Now if there’s one benefit of everything that’s going on, is that Asobo Studio have created the most awe-inspiring and realistic clouds to-date. They look like you can reach out and touch them, seeing them dynamically form and dissipate is a technical marvel.

Something to consider about the game is its size, which comes in above 100GB. This is also based on version of the game you purchased. In addition, there’s live data that will be streamed in to achieve real-time data and more accurate maps. Now, if you’re have a data cap enforced by your ISP, then you might want to restrict or limit the amount of data you download. Data is what allows for multiplayer, you’re given plenty of options to toggle these things on and off at-will. Just make sure you’ve got the room to fit the game as it’ll be inching closer to 125GB.

My PC Specs:

– Microsoft Windows 10 Pro
– Intel Core i9 9900K @ 5Ghz (Turbo)
– Corsair H115i RGB PLATINUM 97 CFM Liquid CPU Cooler
– Corsair Vengeance RGB Pro 32 GB (2 x 16 GB) DDR4-3200 Memory
– EVGA GeForce RTX 2080 Ti 11 GB XC ULTRA GAMING
– Seagate FireCuda SSD (500GB)
– Seagate BarraCuda SSD (1TB / 2TB)
– Thrustmaster T16000M FCS HOTAS

Flight Simulator at launch is only the beginning, as it’s set to be a game that evolves and grows over time rather than being a static product. If this was all the game would be, it’s great as-is. No matter whether you buy it, or download it via Game Pass, you’re getting the best flight simulator to-date.
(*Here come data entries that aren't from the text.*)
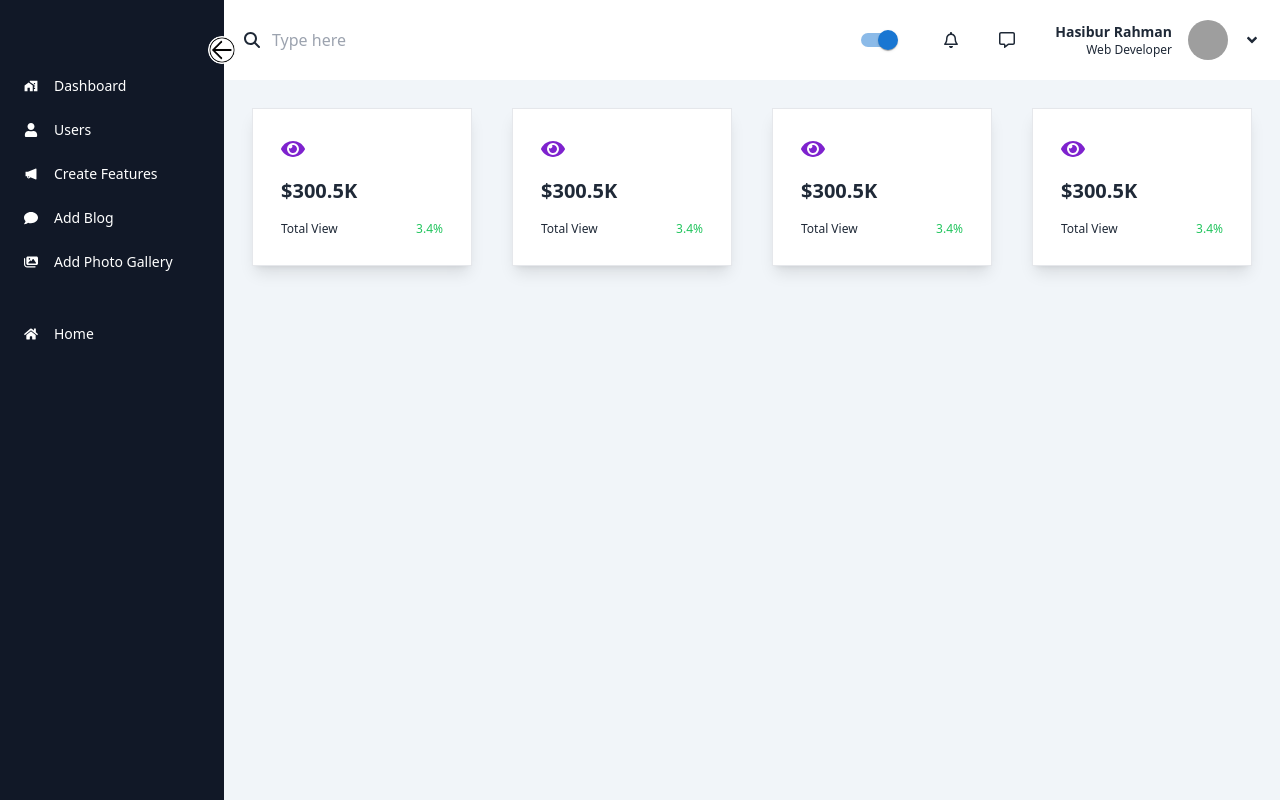
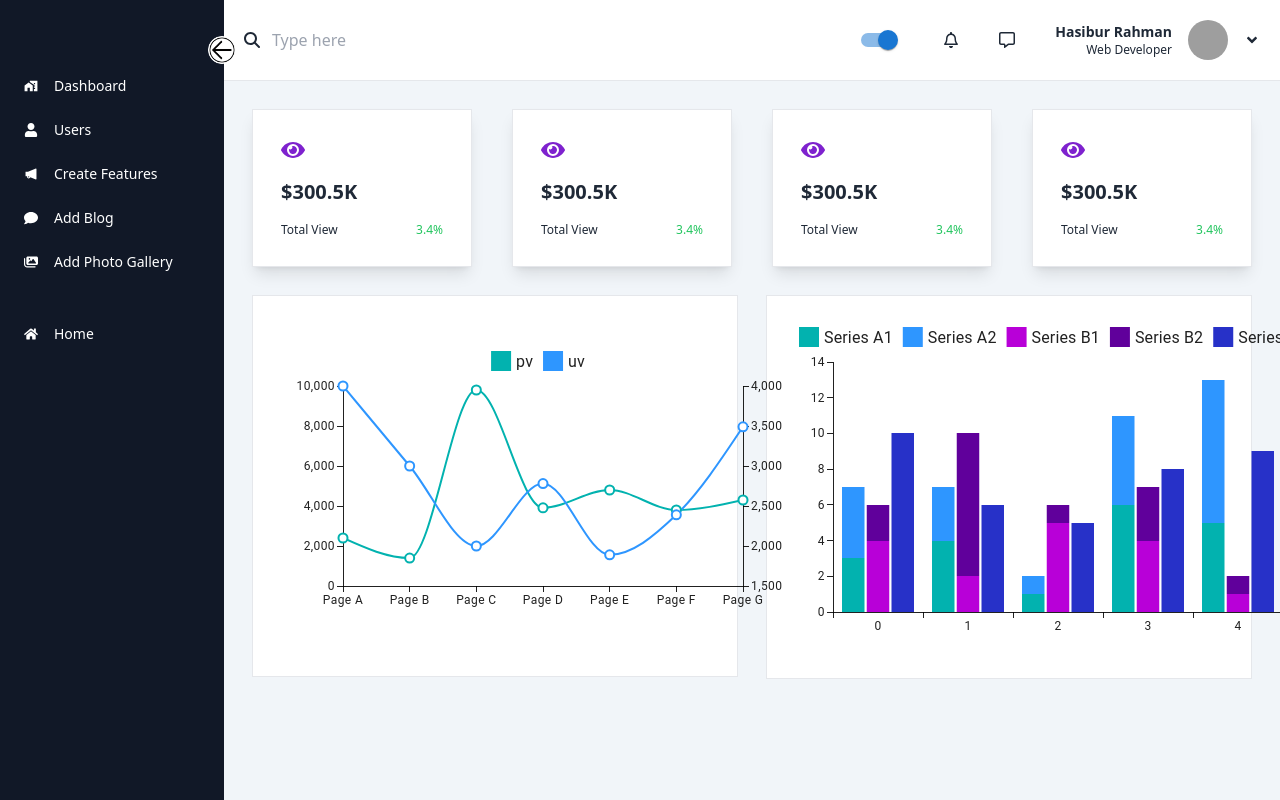
Before and after one commit to hasiburrahmanakash79/admin-dashboard, a React (Vite) app: page / in a window 1280 px wide. Built offline with nearby package versions, Linux system fonts and the light colour scheme; grey boxes are pictures that could not be loaded.

Commit message:
make chart for showing data

```diff
--- a/package.json
+++ b/package.json
@@ -13,6 +13,7 @@
     "@emotion/react": "^11.11.4",
     "@emotion/styled": "^11.11.5",
     "@mui/material": "^5.15.15",
+    "@mui/x-charts": "^7.3.1",
     "localforage": "^1.10.0",
     "match-sorter": "^6.3.4",
     "react": "^18.2.0",
--- a/src/Pages/Dashboard/Dashboard.jsx
+++ b/src/Pages/Dashboard/Dashboard.jsx
@@ -182,7 +182,7 @@ const Dashboard = () => {
           isAdmin ? "" : ""
         }`}
       >
-        <div className="p-5 shadow flex justify-between items-center">
+        <div className="p-5 shadow-lg border-b flex justify-between items-center">
           <div className="flex gap-3 items-center">
             <FaMagnifyingGlass />
             <input type="text" placeholder="Type here" />
--- a/src/Pages/Dashboard/DashboardHome/DashboardHome.jsx
+++ b/src/Pages/Dashboard/DashboardHome/DashboardHome.jsx
@@ -1,9 +1,11 @@
 import { FaEye } from "react-icons/fa";
+import DataLineChart from "./DataLineChart";
+import DataBarChart from "./DataBarChart";
 
 
 const DashboardHome = () => {
     return (
-        <div>
+        <div className="space-y-7">
             <div className="grid grid-cols-4 items-center gap-10">
                 <div className="bg-white border p-7 space-y-4 shadow-lg">
                     <FaEye className="text-purple-700 text-2xl"/>
@@ -38,6 +40,10 @@ const DashboardHome = () => {
                     </div>
                 </div>
             </div>
+            <div className="grid grid-cols-2 gap-7">
+                <div className="col-span-1"><DataLineChart/></div>
+                <div className="col-span-1"><DataBarChart/></div>
+            </div>
         </div>
     );
 };
--- /dev/null
+++ b/src/Pages/Dashboard/DashboardHome/DataBarChart.jsx
@@ -0,0 +1,21 @@
+import { BarChart } from '@mui/x-charts';
+
+const DataBarChart = () => {
+    return (
+        <div className='bg-white p-4 border '>
+            <BarChart
+      series={[
+        { data: [3, 4, 1, 6, 5], stack: 'A', label: 'Series A1' },
+        { data: [4, 3, 1, 5, 8], stack: 'A', label: 'Series A2' },
+        { data: [4, 2, 5, 4, 1], stack: 'B', label: 'Series B1' },
+        { data: [2, 8, 1, 3, 1], stack: 'B', label: 'Series B2' },
+        { data: [10, 6, 5, 8, 9], label: 'Series C1' },
+      ]}
+      width={550}
+      height={350}
+    />
+        </div>
+    );
+};
+
+export default DataBarChart;
--- /dev/null
+++ b/src/Pages/Dashboard/DashboardHome/DataLineChart.jsx
@@ -0,0 +1,33 @@
+import { LineChart } from "@mui/x-charts/LineChart";
+
+const uData = [4000, 3000, 2000, 2780, 1890, 2390, 3490];
+const pData = [2400, 1398, 9800, 3908, 4800, 3800, 4300];
+const xLabels = [
+  "Page A",
+  "Page B",
+  "Page C",
+  "Page D",
+  "Page E",
+  "Page F",
+  "Page G",
+];
+
+const DataLineChart = () => {
+  return (
+    <div className="bg-white p-10 border">
+      <LineChart
+        width={500}
+        height={300}
+        series={[
+          { data: pData, label: "pv", yAxisKey: "leftAxisId" },
+          { data: uData, label: "uv", yAxisKey: "rightAxisId" },
+        ]}
+        xAxis={[{ scaleType: "point", data: xLabels }]}
+        yAxis={[{ id: "leftAxisId" }, { id: "rightAxisId" }]}
+        rightAxis="rightAxisId"
+      />
+    </div>
+  );
+};
+
+export default DataLineChart;
```
Also changed, not shown: 1 other file (tests, documents, lock files or other folders).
Microsoft Flight Simulator soars to new heights, and has easily been worth the the fourteen year wait.

Microsoft Store code for Microsoft Flight Simulator – Premium Deluxe Edition was provided in advance by the Microsoft / Xbox for review purposes